WHAT TO PRODUCE:
Check each line of the material that follows, and copy those holding the string "dart".

INPUT FOR THIS TASK:
=== Begin Enclosure ===

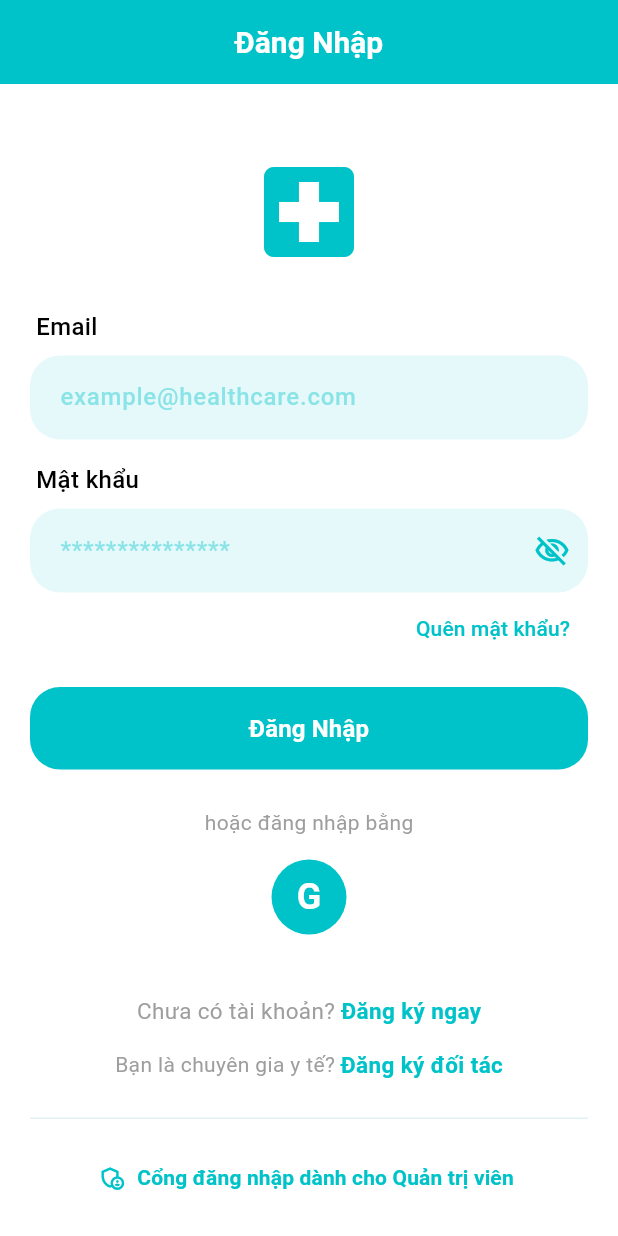
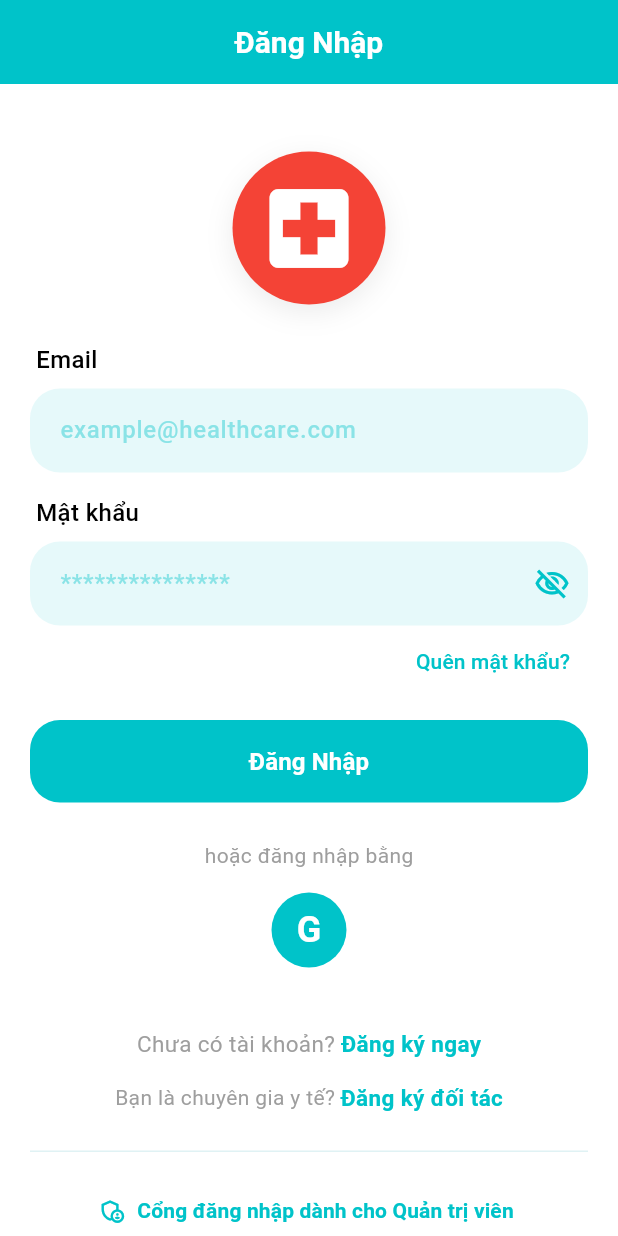
Before and after one commit to nguyenphanthanhliem123-gif/Doan_Totnghiep_2026, a Flutter app: the screen it shows after launch, on a phone screen of 412 x 824 dp. Run offline on Flutter 3.47's test engine with Material 3 defaults, Android fonts, the phone set to English and light mode, and no system bars; our stand-ins replace flutter_local_notifications, google_sign_in, image_picker, shared_preferences, socket_io_client, webview_flutter; missing offline and left inert: add_2_calendar, jitsi_meet_wrapper; accounts and stored records are empty.

Commit message:
Sửa logo đăng nhập và loading

```diff
--- a/Fronend_Flutter/ung_dung_dat_lich_kham/lib/Views/login_screen.dart
+++ b/Fronend_Flutter/ung_dung_dat_lich_kham/lib/Views/login_screen.dart
@@ -46,7 +46,25 @@ class _LoginScreenState extends State<LoginScreen> {
           children: [
             const SizedBox(height: kSpacingLarge),
 
-            const Icon(Icons.local_hospital, size: 80, color: kPrimaryColor),
+            Container(
+              padding: const EdgeInsets.all(16),
+              decoration: BoxDecoration(
+                color: Colors.red.shade500,
+                shape: BoxShape.circle,
+                boxShadow: [
+                  BoxShadow(
+                    color: Colors.black.withOpacity(0.08),
+                    blurRadius: 15,
+                    offset: const Offset(0, 5),
+                  ),
+                ],
+              ),
+              child: Icon(
+                Icons.local_hospital,
+                size: 70,
+                color: Colors.white,
+              ),
+            ),
             const SizedBox(height: kSpacingLarge),
 
             _buildLabel('Email'),
```
Also changed, not shown: Fronend_Flutter/ung_dung_dat_lich_kham/lib/main.dart (+24 -4 lines).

=== End Enclosure ===

ANSWER SPACE:
--- a/Fronend_Flutter/ung_dung_dat_lich_kham/lib/Views/login_screen.dart
+++ b/Fronend_Flutter/ung_dung_dat_lich_kham/lib/Views/login_screen.dart
Also changed, not shown: Fronend_Flutter/ung_dung_dat_lich_kham/lib/main.dart (+24 -4 lines).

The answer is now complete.